Chapter thirty-nine can be seen as a pivotal section of Great Expectations due to the climax that is forced upon Pip. However, it helps Pip realise that wealth and social class are not everything, but that friends and relationships are a lot more valuable. His relationship with Magwitch develops and he is now a lot more grateful towards him. There is a definite similarity between Joe Gargery and Magwitch as they have both been watching over Pip. Both men are kind and giving but also of the lower class and uneducated. Joe and Magwitch have educated Pip and given him an opportunity to grow up and become something. However, Pip does not see the as worthy of him and feels he is above them even though both men still love him.
Pip has now completely accepted Magwitch as a second father and as a friend in one of the possible climaxes in chapter fifty-six. His understanding of life and of other people is at its fullest and he has now developed into his most mature phase in relation to his character. Now that Magwitch is dying, Pip is visiting him as he sympathises for the sick man. Dickens refers to God in several ways in the last chapter of Great Expectations. He lets the reader see Magwitch’s death as God forgiving him for what he has done and lets him pass away instead of meeting his death through execution. The write uses religion as a symbol to demonstrate the peace between Magwitch and Pip.
Self Improvement In Great Expectations
“Glittering rays of April sun” shows us how dickens felt that God was looking down on the courtroom and that he had the final say. Dickens makes the audience believe that Magwitch has come to peace with god who in return, forgives him with a quiet death. The “Sunrise” also suggests a victory for the old man as he passes away. The shaft of sunlight links together the judge and the convicts which shows that there was a sense of equality and that only one person decides what the outcome is. Dickens also uses the weather in pathetic fallacy where the rain symbolises sadness, as Magwitch will be executed, and the sunlight showing his happiness, as he will be able to die at peace with the world.
Dickens emphasises the theme of Victorian attitudes towards criminality especially in the courtroom. All of the convicts who are to be tried and hanged are dealt with all together and at the same time as if they were a pack. This lets the reader see how Dickens saw how society viewed the lowest class. They were not treated as individuals and not worthy of being treated fairly. The courtroom could almost be seen as some sort of show. This gives the reader the impression that people were there to receive some sort of entertainment as if it was a circus. This reduces the convicts to the lowest in the community as people used their suffering and eventually death as a form of enjoyment.
Dickens can relate to the scene in the courtroom as he has previously worked in one. His father was also arrested and humiliated which I believe left a deep impression on Dickens about how the system was run. He says, “I could scarcely believe” when all the people were about to be tried which shows a sign of hatred towards the court. He shows how people were demoralised in front of an audience and presents Magwitch as a victim of society. Dickens shows how the corrupt and biased court system favours the richer people and will not look at how Magwitch’s life has changed in a positive way.
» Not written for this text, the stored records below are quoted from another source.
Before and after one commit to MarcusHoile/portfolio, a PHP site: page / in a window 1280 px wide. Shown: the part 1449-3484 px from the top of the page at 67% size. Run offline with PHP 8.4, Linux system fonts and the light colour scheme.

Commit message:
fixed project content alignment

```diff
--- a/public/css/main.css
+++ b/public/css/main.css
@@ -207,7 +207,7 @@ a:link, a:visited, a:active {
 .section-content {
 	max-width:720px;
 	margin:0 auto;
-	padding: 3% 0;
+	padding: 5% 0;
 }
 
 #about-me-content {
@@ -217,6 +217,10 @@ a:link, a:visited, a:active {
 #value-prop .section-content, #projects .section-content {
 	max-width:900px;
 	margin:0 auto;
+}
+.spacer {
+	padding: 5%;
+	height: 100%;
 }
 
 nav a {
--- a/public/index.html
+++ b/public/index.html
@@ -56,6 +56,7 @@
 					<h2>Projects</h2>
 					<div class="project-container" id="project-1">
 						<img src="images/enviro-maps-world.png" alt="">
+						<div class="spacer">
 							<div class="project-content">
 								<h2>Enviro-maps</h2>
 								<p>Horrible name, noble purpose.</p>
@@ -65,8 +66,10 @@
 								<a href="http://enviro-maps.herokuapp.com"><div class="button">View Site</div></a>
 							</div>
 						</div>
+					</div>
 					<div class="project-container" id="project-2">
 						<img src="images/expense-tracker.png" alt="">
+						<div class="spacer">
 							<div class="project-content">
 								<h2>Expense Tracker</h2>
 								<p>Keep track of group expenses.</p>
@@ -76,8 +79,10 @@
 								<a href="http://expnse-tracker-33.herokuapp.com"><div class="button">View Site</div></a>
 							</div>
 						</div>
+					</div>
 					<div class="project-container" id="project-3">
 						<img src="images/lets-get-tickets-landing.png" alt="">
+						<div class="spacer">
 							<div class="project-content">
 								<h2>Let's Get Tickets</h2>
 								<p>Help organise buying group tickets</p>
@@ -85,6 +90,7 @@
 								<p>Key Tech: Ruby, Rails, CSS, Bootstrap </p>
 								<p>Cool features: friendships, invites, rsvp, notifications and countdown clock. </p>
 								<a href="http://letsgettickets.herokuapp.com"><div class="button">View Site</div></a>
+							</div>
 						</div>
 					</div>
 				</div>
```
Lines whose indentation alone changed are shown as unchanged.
Towards the end of Magwitch’s death, Pip tells him about his long-lost daughter; Estella. “She is a lady and very beautiful. And I love her!” By telling Magwitch about his daughter he reveals that he can finally prioritise of the things, which matter in life. Pip stays with his benefactor until the end and is worried for his fate; while in contrast Magwitch is calm and is finally at peace with the world. This gives Magwitch everything he needs to die a peaceful death in knowing that he has made a true gentleman out of Pip.
Magwitch is in many ways responsible for the alterations that have occurred throughout Pip’s existence. He has made him a more social and wealthy gentlemen as well. But, in many cases it has been Pip who has appreciated and regretted what he has done wrong in the past. With the help of Magwitch, Pip has been able to understand the importance of relationships and love, over wealth and social class. Dickens has used Pip to show how he has learned how to put his main concerns in front in many situations. He has helped the reader see how Pip has always wanted to improve himself as an idealist. This is shown when he wants to learn how to read and become a gentlemen on the whole.
However Pip’s ambitions were morally wrong at first even though Magwitch helped him achieve them, but then, Magwitch also helped him become a true gentleman as well. Magwitch and Joe were both influential in the upbringing of Pip. But, I believe that Magwitch can be seen as a “catalyst” in regards to Pip as he has supported him financially and emotionally. Dickens has explored the differences in class during Great Expectations.
He has discovered the poor and wretched criminals such as Magwitch, but he has also looked at the very rich and rude upper class including Mrs. Havisham. This is why the central theme of Charles Dickens’s novel is social class and Pip is used to investigate this through him upgrading his status through self-improvement. The continuous development of Magwitchs and Pip’s characters are therefore dependent on this theme. Their relationship has helped uncover the attitudes of crime as it has shown through the various characters and is a theme that is repeated many times in the novel.